media captionThe BBC's Sanjoy Majumder: "A residual force of some 12,000 Nato troops will remain in Afghanistan"

Nato has formally ended its 13-year combat mission in Afghanistan - heralding the start of a new phase of support for local Afghan troops.

Commanders lowered the flag during a ceremony in Kabul - raising the flag of the new mission named Resolute Support.

"We have lifted the Afghan people out of the darkness of despair and given them hope for the future," mission commander Gen John Campbell said.

Nato's Afghan deployment began after the 9/11 attacks against the US.

From 1 January the alliance's role will shift to a mainly training and support mission for the Afghan army.

Sunday's ceremony was low-key - held inside a gymnasium at the alliance headquarters away from the public.

A military band played as the flag of the International Security and Assistance Force (Isaf) was lowered in the presence of senior military personnel from both sides.

image copyrightReuters
image captionAfghan troops will have the support of the remaining Nato mission

Unfurling the new flag, Gen Campbell said the mission "will serve as the bedrock of an enduring partnership" between Nato and Afghanistan.

"We honour coalition and Afghan fallen in this mighty struggle, those who paid the price for Afghanistan's freedom," he said, adding: "The road before us remains challenging but we will triumph."

At its peak, the US-led Isaf deployment involved more than 130,000 personnel from 50 countries.

But from 1 January, it will bring together around 12,000 men and women from Nato allies and 14 partner nations.

"The security of Afghanistan will be fully in the hands of the country's 350,000 Afghan soldiers and police. But Nato allies, together with many partner nations, will remain to train, advise and assist them," said Nato Secretary General Jens Stoltenberg in a statement.

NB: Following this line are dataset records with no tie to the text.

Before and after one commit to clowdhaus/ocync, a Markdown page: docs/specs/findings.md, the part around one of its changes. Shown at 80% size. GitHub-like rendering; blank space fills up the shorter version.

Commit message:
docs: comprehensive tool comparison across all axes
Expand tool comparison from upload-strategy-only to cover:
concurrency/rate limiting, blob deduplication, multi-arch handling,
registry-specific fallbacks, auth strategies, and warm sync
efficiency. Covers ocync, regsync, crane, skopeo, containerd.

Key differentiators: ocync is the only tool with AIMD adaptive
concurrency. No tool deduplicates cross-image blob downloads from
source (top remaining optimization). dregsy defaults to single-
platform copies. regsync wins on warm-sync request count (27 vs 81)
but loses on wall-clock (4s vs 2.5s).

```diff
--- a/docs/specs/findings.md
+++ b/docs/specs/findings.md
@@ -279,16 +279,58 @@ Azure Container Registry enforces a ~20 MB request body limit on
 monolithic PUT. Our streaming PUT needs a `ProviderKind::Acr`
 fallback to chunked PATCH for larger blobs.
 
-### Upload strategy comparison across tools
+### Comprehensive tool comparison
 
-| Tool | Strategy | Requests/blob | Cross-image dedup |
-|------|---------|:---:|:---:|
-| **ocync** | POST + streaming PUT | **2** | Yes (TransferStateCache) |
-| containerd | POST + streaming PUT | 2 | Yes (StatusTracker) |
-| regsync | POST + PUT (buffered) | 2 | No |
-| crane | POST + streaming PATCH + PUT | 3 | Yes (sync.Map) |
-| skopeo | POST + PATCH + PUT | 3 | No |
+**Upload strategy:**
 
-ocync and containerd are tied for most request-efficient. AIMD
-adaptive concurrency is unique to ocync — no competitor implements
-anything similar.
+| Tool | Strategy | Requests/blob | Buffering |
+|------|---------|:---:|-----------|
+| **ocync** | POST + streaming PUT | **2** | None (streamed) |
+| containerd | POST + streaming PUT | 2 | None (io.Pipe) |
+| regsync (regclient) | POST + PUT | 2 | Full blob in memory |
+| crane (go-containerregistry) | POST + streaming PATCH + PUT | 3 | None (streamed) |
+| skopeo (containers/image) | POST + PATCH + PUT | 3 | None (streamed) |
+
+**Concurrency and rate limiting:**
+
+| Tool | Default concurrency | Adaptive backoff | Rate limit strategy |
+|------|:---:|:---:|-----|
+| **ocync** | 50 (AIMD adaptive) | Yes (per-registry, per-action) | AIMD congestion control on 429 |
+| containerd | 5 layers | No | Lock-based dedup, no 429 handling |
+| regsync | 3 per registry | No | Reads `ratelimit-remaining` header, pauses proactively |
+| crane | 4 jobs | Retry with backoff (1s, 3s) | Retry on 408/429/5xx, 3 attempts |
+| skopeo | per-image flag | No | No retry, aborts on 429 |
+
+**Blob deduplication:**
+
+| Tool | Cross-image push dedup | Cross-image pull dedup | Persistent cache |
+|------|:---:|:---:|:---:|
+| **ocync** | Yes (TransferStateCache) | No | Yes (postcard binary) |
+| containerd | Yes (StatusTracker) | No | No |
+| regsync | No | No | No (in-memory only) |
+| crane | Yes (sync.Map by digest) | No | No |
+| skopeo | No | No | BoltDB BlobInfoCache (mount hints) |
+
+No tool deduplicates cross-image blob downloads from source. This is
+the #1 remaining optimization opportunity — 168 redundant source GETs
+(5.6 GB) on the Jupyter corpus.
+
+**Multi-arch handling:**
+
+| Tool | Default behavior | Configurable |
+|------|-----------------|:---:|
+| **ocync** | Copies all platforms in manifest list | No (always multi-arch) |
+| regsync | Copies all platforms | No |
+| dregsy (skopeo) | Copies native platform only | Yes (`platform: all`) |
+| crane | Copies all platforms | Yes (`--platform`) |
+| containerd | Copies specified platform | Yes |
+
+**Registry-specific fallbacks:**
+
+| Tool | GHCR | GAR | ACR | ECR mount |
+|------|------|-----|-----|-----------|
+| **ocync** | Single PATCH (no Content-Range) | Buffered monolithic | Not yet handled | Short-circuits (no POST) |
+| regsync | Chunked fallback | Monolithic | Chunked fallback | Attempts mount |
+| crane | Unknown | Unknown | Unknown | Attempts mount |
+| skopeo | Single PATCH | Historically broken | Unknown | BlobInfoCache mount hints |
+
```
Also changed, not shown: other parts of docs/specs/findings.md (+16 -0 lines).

More than a decade after this long and expensive mission began, the Taliban are still active and gaining in strength, launching a number of attacks in recent months, says the BBC's Sanjoy Majumder in Kabul.

This year has been the bloodiest in Afghanistan since 2001, with at least 4,600 members of the Afghan security forces dying in the fight against the Taliban.

It underscores the challenges that lie ahead of the Afghan security forces, our correspondent says.

Nearly 3,500 foreign troops have been killed since the beginning of the Nato mission.